Cellulosic ethanol could be just around the corner this time

Agriculture.com Staff 02/07/2007 @ 3:48pm

When Bob Dinneen started working for the Renewable Fuels Association 20 years ago, the Department of Energy was saying that cellulosic ethanol would be commercially viable in five years.

Today, the estimate is still just five more years to ethanol that isn't made from grain alone.

"With the resources that are being thrown at it now, it's inconceivable to me that we're not able to crack the code in a matter of years," said Dinneen, who is now president of the trade group that lobbies for the ethanol industry in Washington, D.C.

Interviewed Wednesday morning, Dinneen was on his way to a grand opening for a new corn-based 100-million gallon capacity ethanol plant owned by U.S. BioEnergy in Albert City, Iowa.

According to the RFA, the nation now has 113 plants with capacity to produce 5.5 billion gallons of ethanol annually. Another 77 plants are under construction and 7 are expanding, which will add another 6 billion gallons of capacity.

Dinneen's group does not oppose cellulosic ethanol.

"If we want to have a meaningful role in the E-85 market, we have to be able to produce 30, 40, 60 billion gallons of ethanol -- and that means cellulosic ethanol," he said. No one expects corn, even with expanded acres and increasing yields, to be abundant enough to make that much ethanol.

Dinneen believes that some of RFA's corn-based members, including ADM, may develop the technology to break down cellulose to fermentable sugars soon. And the source of the cellulose may be the fiber in corn kernels that currently winds up in livestock feed.

Another company that is close to commercializing cellulosic ethanol is the Spain-based ethanol producer, Abengoa. It expects to begin a pilot level test of making ethanol from corn and milo stover and wheat straw this spring in the U.S.

Some planned plants, including one proposed by the Canadian enzyme firm, Iogen, may depend on loan guarantees from the U.S. Department of Energy. Funding for that program has been approved by the U.S. House of Representatives for this year, Dinneen said, and the Senate could vote on it today.

When Bob Dinneen started working for the Renewable Fuels Association 20 years ago, the Department of Energy was saying that cellulosic ethanol would be commercially viable in five years.

CancelPost Comment
MORE FROM AGRICULTURE.COM STAFF more +

Farm and ranch risk management resources By: 07/07/2010 @ 9:10am Government resources USDA Risk Management Agency Download free insurance program and…

Major types of crop insurance policies By: 07/07/2010 @ 9:10am Crop insurance for major field crops comes in two types: yield-based coverage that pays an…
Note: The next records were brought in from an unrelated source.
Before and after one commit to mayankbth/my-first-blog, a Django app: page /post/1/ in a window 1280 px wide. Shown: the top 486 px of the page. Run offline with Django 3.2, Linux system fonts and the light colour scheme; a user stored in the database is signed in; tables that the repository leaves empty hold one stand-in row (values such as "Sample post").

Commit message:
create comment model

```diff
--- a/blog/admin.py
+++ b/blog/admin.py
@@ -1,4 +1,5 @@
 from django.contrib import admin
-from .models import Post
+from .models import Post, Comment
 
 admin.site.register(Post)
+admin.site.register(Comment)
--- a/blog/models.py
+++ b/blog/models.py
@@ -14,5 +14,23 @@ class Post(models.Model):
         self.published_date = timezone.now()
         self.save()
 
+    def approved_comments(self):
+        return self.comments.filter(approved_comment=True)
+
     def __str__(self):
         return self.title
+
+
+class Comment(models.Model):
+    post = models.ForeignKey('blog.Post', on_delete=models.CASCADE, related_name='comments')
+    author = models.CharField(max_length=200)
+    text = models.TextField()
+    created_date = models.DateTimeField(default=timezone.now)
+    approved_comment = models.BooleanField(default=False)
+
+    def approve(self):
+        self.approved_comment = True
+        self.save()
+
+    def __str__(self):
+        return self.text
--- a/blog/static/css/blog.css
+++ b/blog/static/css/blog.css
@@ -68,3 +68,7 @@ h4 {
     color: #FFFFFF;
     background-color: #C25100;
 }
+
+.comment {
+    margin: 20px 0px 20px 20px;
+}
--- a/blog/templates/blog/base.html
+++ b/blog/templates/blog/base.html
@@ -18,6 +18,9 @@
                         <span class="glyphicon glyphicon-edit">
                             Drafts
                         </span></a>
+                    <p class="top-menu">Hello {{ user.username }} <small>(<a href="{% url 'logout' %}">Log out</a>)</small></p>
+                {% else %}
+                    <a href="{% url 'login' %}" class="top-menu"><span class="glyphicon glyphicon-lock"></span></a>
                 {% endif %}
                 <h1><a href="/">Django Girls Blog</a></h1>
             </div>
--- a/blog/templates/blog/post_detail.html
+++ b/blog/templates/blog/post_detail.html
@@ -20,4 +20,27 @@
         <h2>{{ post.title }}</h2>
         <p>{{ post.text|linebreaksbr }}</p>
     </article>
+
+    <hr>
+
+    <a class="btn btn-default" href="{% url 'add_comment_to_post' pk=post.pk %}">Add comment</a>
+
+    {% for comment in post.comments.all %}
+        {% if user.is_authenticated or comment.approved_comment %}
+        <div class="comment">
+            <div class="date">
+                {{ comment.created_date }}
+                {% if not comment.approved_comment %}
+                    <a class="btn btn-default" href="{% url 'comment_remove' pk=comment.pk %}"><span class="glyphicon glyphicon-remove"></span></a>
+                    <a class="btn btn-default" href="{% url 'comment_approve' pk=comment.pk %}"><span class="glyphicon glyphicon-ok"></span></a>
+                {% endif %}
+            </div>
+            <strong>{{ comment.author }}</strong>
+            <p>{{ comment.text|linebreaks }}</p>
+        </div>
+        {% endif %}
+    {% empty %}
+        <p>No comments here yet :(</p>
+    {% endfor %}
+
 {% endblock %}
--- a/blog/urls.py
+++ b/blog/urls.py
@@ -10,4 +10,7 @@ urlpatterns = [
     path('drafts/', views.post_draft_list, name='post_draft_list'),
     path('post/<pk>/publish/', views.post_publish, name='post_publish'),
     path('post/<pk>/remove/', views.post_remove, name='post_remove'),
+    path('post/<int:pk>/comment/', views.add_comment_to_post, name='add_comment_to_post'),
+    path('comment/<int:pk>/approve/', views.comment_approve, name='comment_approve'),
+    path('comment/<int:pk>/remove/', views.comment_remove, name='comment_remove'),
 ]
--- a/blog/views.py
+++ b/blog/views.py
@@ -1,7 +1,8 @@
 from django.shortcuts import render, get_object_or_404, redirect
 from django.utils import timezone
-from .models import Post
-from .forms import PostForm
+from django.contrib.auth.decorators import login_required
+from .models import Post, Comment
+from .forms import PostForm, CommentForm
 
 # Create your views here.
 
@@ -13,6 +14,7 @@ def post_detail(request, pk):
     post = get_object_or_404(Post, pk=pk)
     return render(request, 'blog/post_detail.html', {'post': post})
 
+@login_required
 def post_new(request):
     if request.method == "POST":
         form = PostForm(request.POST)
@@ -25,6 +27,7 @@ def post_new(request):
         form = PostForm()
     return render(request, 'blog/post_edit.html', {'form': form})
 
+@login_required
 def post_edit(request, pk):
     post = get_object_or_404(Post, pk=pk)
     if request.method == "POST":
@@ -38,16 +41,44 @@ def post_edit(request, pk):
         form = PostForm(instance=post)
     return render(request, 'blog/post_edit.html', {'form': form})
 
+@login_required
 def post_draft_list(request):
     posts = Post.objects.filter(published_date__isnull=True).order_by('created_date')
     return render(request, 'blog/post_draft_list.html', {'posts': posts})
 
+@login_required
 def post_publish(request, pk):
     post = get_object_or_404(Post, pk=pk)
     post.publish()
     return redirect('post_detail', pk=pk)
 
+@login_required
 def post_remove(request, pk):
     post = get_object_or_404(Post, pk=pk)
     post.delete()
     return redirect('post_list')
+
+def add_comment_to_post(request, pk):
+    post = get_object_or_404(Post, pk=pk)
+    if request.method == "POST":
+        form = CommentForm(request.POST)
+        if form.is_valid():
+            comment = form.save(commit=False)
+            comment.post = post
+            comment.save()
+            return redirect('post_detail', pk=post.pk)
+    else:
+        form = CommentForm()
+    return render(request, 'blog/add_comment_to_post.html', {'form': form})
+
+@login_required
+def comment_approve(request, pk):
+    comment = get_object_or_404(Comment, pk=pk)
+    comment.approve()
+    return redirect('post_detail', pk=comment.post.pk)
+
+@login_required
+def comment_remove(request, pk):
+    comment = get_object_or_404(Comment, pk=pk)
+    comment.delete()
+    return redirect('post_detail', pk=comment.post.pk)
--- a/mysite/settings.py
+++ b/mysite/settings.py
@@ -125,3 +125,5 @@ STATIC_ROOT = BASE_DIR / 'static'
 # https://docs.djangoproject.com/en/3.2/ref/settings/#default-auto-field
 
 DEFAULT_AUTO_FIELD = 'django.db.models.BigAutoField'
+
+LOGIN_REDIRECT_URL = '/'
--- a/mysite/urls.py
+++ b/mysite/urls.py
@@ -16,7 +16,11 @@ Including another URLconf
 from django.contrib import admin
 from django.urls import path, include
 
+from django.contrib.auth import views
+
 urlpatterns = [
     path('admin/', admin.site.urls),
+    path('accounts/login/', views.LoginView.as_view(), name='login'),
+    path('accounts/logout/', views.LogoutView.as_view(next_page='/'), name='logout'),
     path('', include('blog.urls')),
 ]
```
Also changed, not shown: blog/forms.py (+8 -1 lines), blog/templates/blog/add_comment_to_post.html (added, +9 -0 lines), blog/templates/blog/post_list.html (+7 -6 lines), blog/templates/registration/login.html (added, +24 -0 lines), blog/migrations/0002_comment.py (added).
Marketing 101 - Are options the right tool… By: 07/07/2010 @ 9:10am "If you are looking for a low risk way to protect yourself against prices moving either higher or…

MEDIA CENTERmore +
This container should display a .swf file. If not, you may need to upgrade your Flash player.
Pre-Harvest Checklist